Professional Focus: Dual pricing
18 June 2019
04 September 2019
What does 'trust' mean in insurance for a customer?
As part of a major research project to find a meaningful way of measuring trust in the insurance profession, the Chartered Insurance Institute created a tool examining how to take practical steps towards building trust.
The ‘Public Trust Index’ (Index) was designed to measure consumer confidence in insurance. The Index reveals where people are confident in the insurance profession and areas for improvement, and is based on detailed research with consumers, SMEs, insurers, regulators and public bodies. The researchers looked at what those buying insurance consider to be important and compared this with how those same individuals perceived insurers’ performance. The research included in-depth interviews with consumers, SMEs and those working in the profession.
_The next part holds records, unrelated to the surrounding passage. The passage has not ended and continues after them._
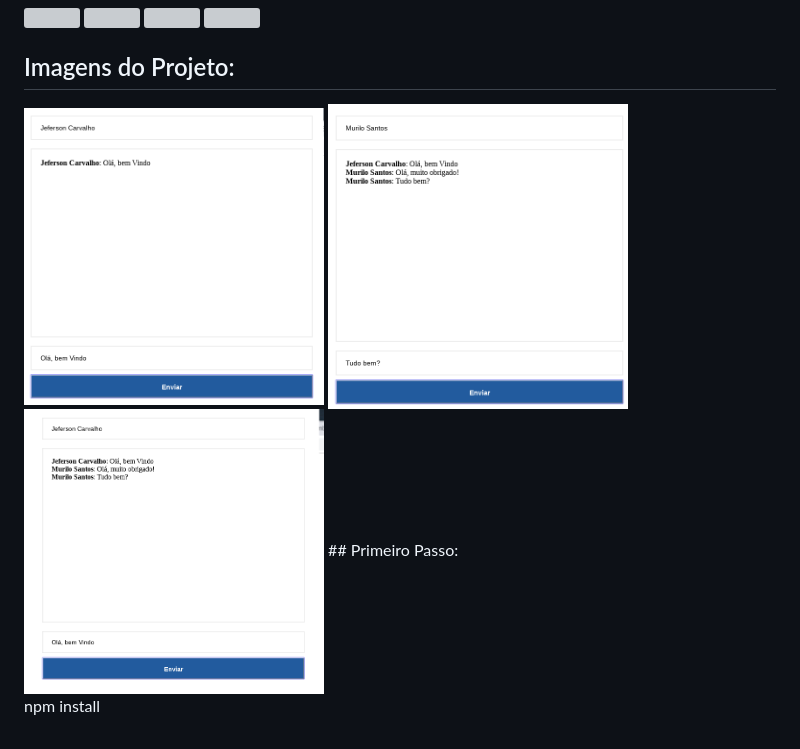
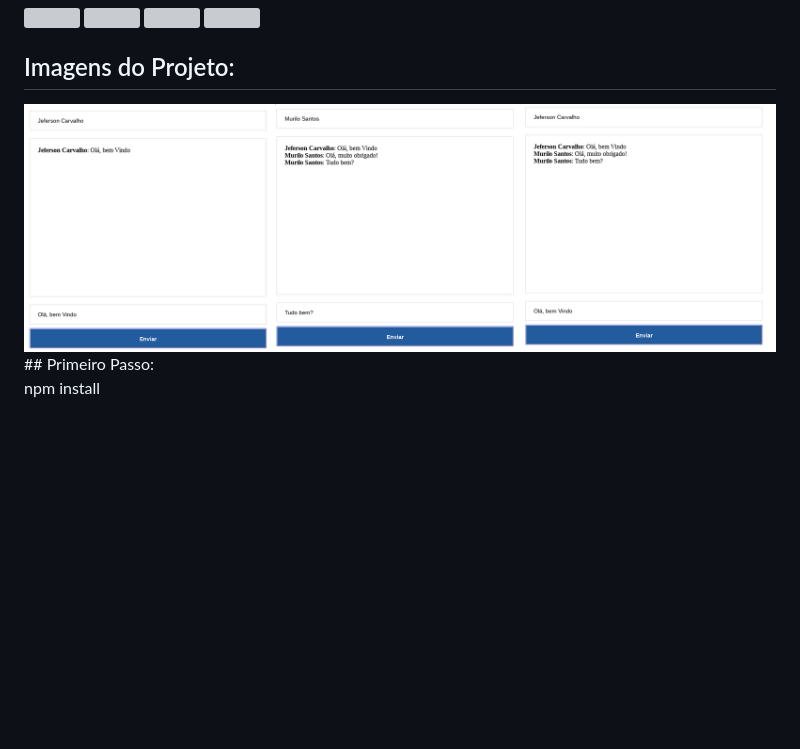
Before and after one commit to jefersonwillian/chat-nodeJs, a Markdown page: README.md, the part around the change. GitHub-like rendering; pictures changed too: imgs/chat1.png, imgs/chat2.png (deleted), imgs/chat3.png (deleted); blank space fills up the shorter version; grey boxes are pictures that could not be loaded.

Commit message:
adicionando prints de tela ao READM

```diff
--- a/README.md
+++ b/README.md
@@ -7,9 +7,7 @@
 <img src="https://socket.io/css/images/logo.svg" width="300">
 
 ## Imagens do Projeto:
-<img src="imgs/chat1.png" width="300">
-<img src="imgs/chat2.png" width="300">
-<img src="imgs/chat3.png" width="300">
+<img src="imgs/chat1.png" width="100%">
 ## Primeiro Passo:
 
 npm install
```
This first Index indicates that the number one issue for consumers is the perceived lack of loyalty from their insurer, this is where researchers found the biggest gap between consumers’ expectations and insurer performance. Consumers are fed up with retail insurers offering cheaper premiums to new customers than they are offered at renewal. This marketing technique, known in the profession as ‘dual pricing’, has come under fire in recent years as the growth of comparison websites has made it easier for people to shop around for insurance and see that they could get a better price with their insurer if they were a new customer.
Our latest lecture examines dual-pricing in more detail by examining the following:
- What does ‘trust’ mean in insurance for a consumer?
- What consumers value most
- Loyalty penalties
- Action taken so far
- Rewarding loyalty
- Commitment to action
This document is believed to be accurate but is not intended as a basis of knowledge upon which advice can be given. Neither the author (personal or corporate), Society of Underwriting Professionals or Chartered Insurance Institute, or any of the officers or employees of those organisations accept any responsibility for any loss occasioned to any person acting or refraining from action as a result of the data or opinions included in this material. Opinions expressed are those of the author or authors and not necessarily those of the Society or Chartered Insurance Institute.